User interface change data

--- --- ---

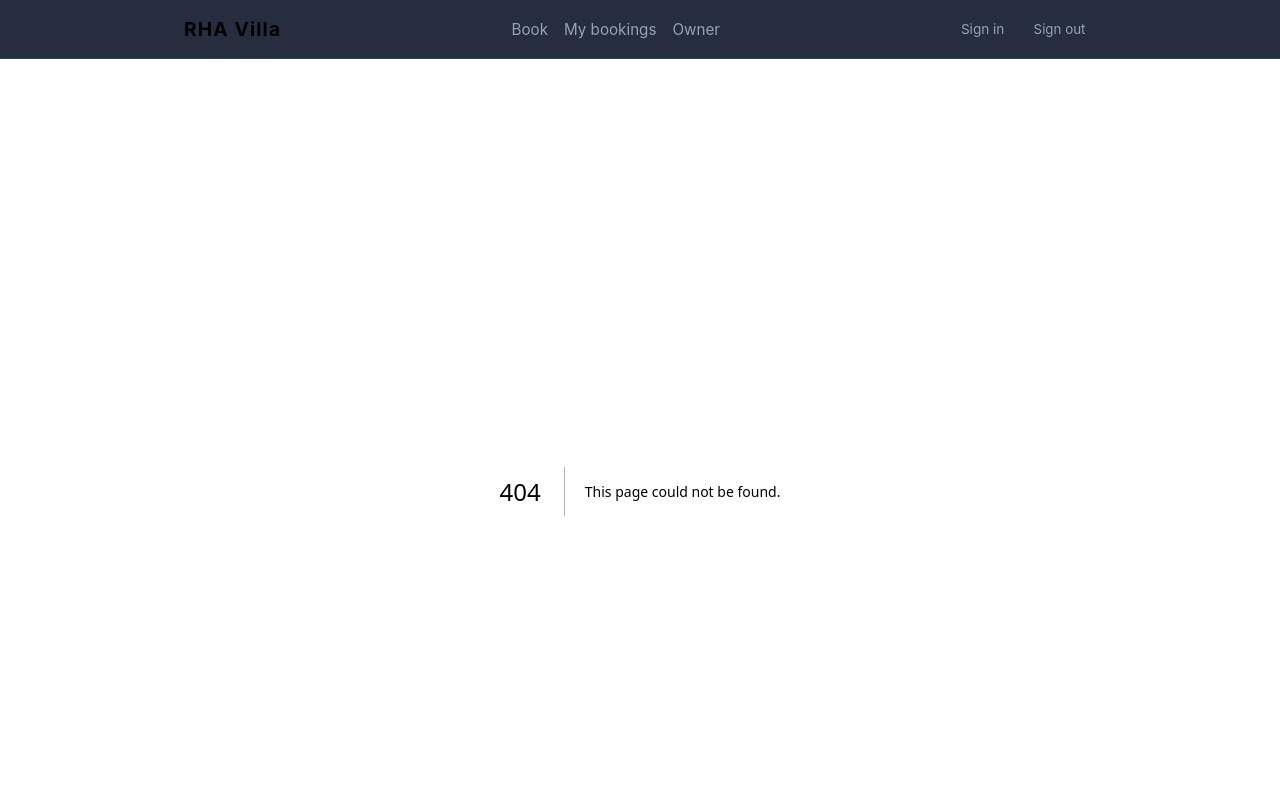
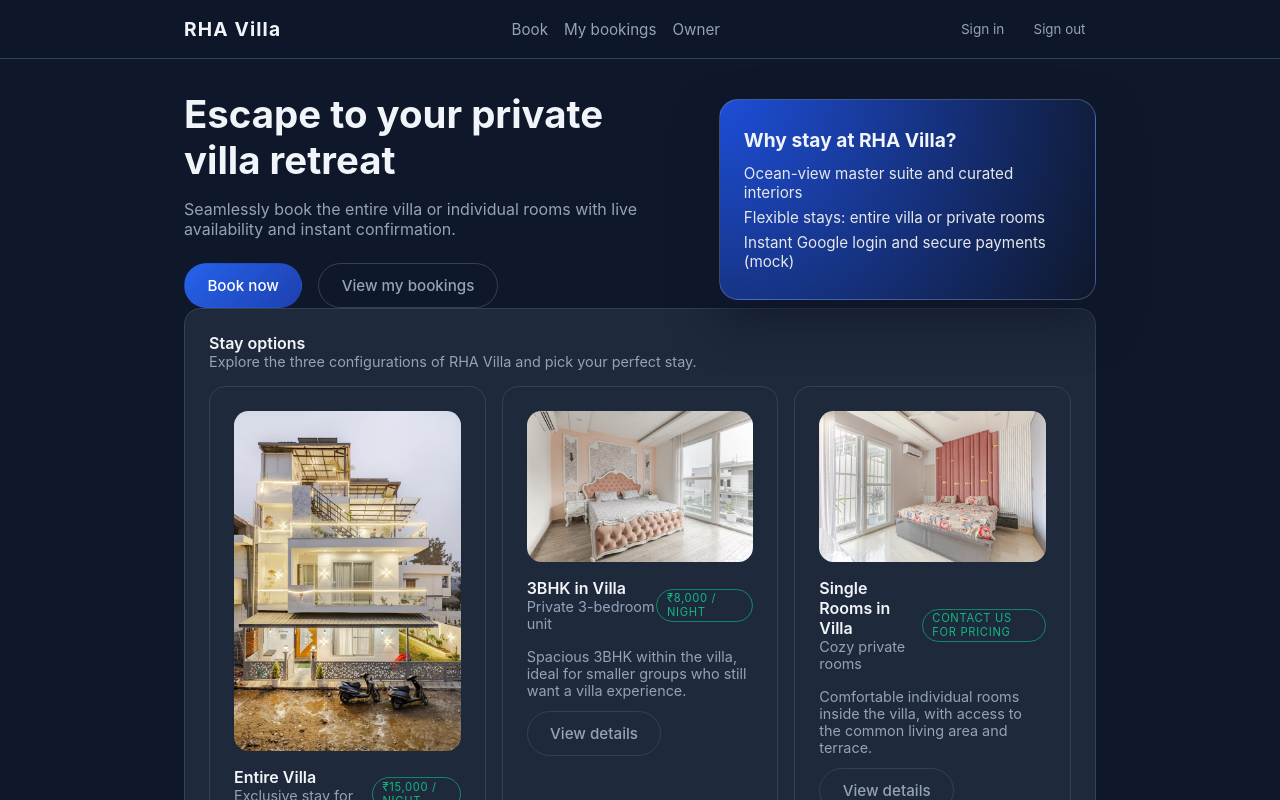
Before and after one commit to ambernegi/rha, a Next.js app: page / in a window 1280 px wide. Before the commit this address had no page. Shown: the top 800 px of the page. Built offline with nearby package versions, Linux system fonts and the light colour scheme.

Commit message:
Update page.tsx

```diff
--- /dev/null
+++ b/src/app/page.tsx
@@ -0,0 +1,81 @@
+import Link from "next/link";
+import Image from "next/image";
+import { PROPERTY_VARIANTS } from "@/lib/properties";
+
+export default function Home() {
+  return (
+    <div className="stack-lg">
+      <div className="hero">
+        <div className="hero-content">
+          <h1>Escape to your private villa retreat</h1>
+          <p>
+            Seamlessly book the entire villa or individual rooms with live
+            availability and instant confirmation.
+          </p>
+          <div className="hero-actions">
+            <Link href="/book" className="btn-primary">
+              Book now
+            </Link>
+            <Link href="/dashboard" className="btn-secondary">
+              View my bookings
+            </Link>
+          </div>
+        </div>
+        <div className="hero-card">
+          <h2>Why stay at RHA Villa?</h2>
+          <ul>
+            <li>Ocean-view master suite and curated interiors</li>
+            <li>Flexible stays: entire villa or private rooms</li>
+            <li>Instant Google login and secure payments (mock)</li>
+          </ul>
+        </div>
+      </div>
+
+      <div className="card">
+        <div className="card-header">
+          <div>
+            <div className="card-title">Stay options</div>
+            <div className="card-subtitle">
+              Explore the three configurations of RHA Villa and pick your
+              perfect stay.
+            </div>
+          </div>
+        </div>
+
+        <div className="form-grid">
+          {PROPERTY_VARIANTS.map((property) => (
+            <div key={property.slug} className="card">
+              <div style={{ marginBottom: "0.75rem" }}>
+                <Image
+                  src={property.mainImage}
+                  alt={property.mainImageAlt}
+                  width={800}
+                  height={500}
+                  style={{ borderRadius: "0.9rem", width: "100%", height: "auto" }}
+                />
+              </div>
+              <div className="card-header">
+                <div>
+                  <div className="card-title">{property.name}</div>
+                  <div className="card-subtitle">{property.subtitle}</div>
+                </div>
+                <span className="badge badge-success">
+                  {property.priceLabel}
+                </span>
+              </div>
+              <p className="muted" style={{ marginBottom: "0.75rem" }}>
+                {property.description}
+              </p>
+              <Link
+                href={`/properties/${property.slug}`}
+                className="btn-secondary"
+              >
+                View details
+              </Link>
+            </div>
+          ))}
+        </div>
+      </div>
+    </div>
+  );
+}
```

--- --- ---

_PROMPT:_
Copy out each line carrying the string "import" from the data.

_REPLY:_
+import Link from "next/link";
+import Image from "next/image";
+import { PROPERTY_VARIANTS } from "@/lib/properties";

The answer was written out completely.